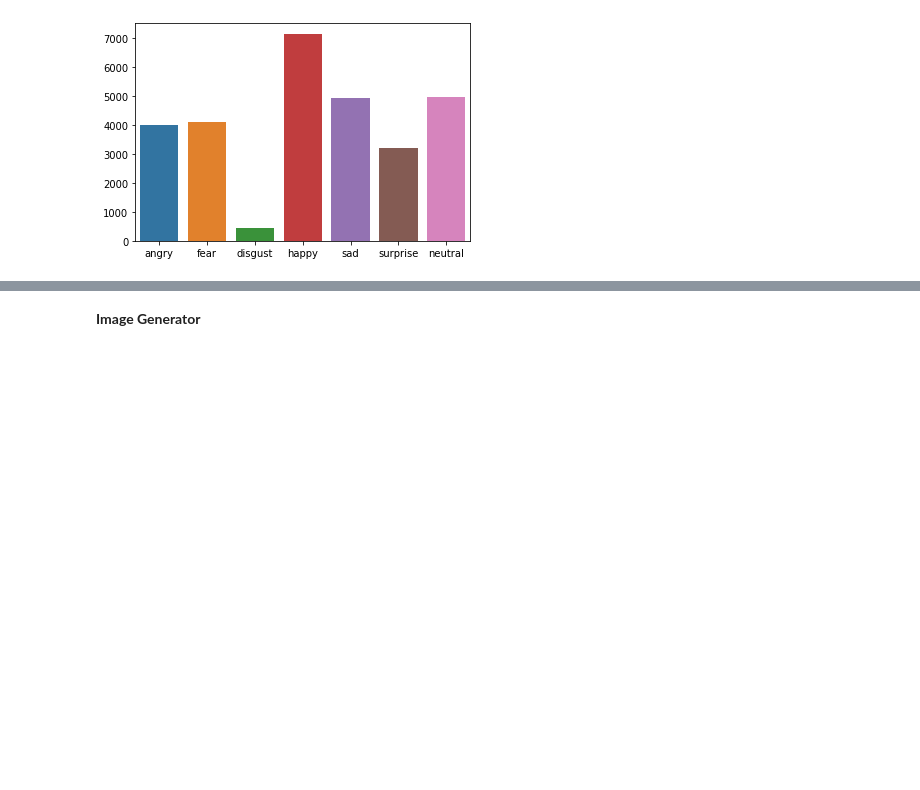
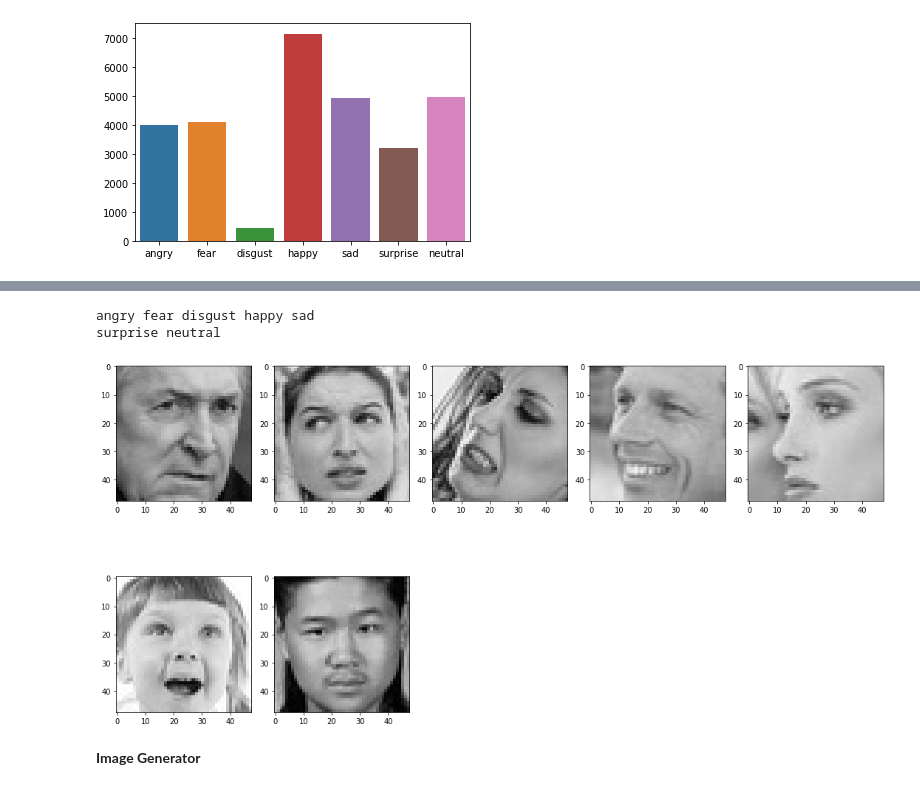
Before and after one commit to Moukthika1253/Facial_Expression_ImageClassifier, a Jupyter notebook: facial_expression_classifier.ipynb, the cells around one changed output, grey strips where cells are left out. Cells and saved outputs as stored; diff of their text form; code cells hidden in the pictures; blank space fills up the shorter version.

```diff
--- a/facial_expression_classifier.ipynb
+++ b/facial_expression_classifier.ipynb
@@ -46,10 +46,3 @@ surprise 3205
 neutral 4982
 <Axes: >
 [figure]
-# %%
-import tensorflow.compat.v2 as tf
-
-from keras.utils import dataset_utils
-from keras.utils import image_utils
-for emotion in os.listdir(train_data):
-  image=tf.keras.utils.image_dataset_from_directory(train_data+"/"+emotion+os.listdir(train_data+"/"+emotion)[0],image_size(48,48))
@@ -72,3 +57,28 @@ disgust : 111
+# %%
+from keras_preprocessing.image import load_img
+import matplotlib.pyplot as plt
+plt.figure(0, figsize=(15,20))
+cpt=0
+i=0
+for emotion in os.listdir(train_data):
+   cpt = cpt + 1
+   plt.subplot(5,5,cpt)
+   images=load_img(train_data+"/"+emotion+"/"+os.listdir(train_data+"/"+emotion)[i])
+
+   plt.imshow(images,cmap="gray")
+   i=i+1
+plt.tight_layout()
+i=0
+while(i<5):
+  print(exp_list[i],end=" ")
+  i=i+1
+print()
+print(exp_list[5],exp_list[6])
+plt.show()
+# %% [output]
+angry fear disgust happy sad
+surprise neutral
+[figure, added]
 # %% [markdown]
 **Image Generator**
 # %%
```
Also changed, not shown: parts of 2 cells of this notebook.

+===+

[Problem] Please output the full listing above exactly, minus any pictures.

[Problem solution]
Before and after one commit to Moukthika1253/Facial_Expression_ImageClassifier, a Jupyter notebook: facial_expression_classifier.ipynb, the cells around one changed output, grey strips where cells are left out. Cells and saved outputs as stored; diff of their text form; code cells hidden in the pictures; blank space fills up the shorter version.

```diff
--- a/facial_expression_classifier.ipynb
+++ b/facial_expression_classifier.ipynb
@@ -46,10 +46,3 @@ surprise 3205
 neutral 4982
 <Axes: >
 [figure]
-# %%
-import tensorflow.compat.v2 as tf
-
-from keras.utils import dataset_utils
-from keras.utils import image_utils
-for emotion in os.listdir(train_data):
-  image=tf.keras.utils.image_dataset_from_directory(train_data+"/"+emotion+os.listdir(train_data+"/"+emotion)[0],image_size(48,48))
@@ -72,3 +57,28 @@ disgust : 111
+# %%
+from keras_preprocessing.image import load_img
+import matplotlib.pyplot as plt
+plt.figure(0, figsize=(15,20))
+cpt=0
+i=0
+for emotion in os.listdir(train_data):
+   cpt = cpt + 1
+   plt.subplot(5,5,cpt)
+   images=load_img(train_data+"/"+emotion+"/"+os.listdir(train_data+"/"+emotion)[i])
+
+   plt.imshow(images,cmap="gray")
+   i=i+1
+plt.tight_layout()
+i=0
+while(i<5):
+  print(exp_list[i],end=" ")
+  i=i+1
+print()
+print(exp_list[5],exp_list[6])
+plt.show()
+# %% [output]
+angry fear disgust happy sad
+surprise neutral
+[figure, added]
 # %% [markdown]
 **Image Generator**
 # %%
```
Also changed, not shown: parts of 2 cells of this notebook.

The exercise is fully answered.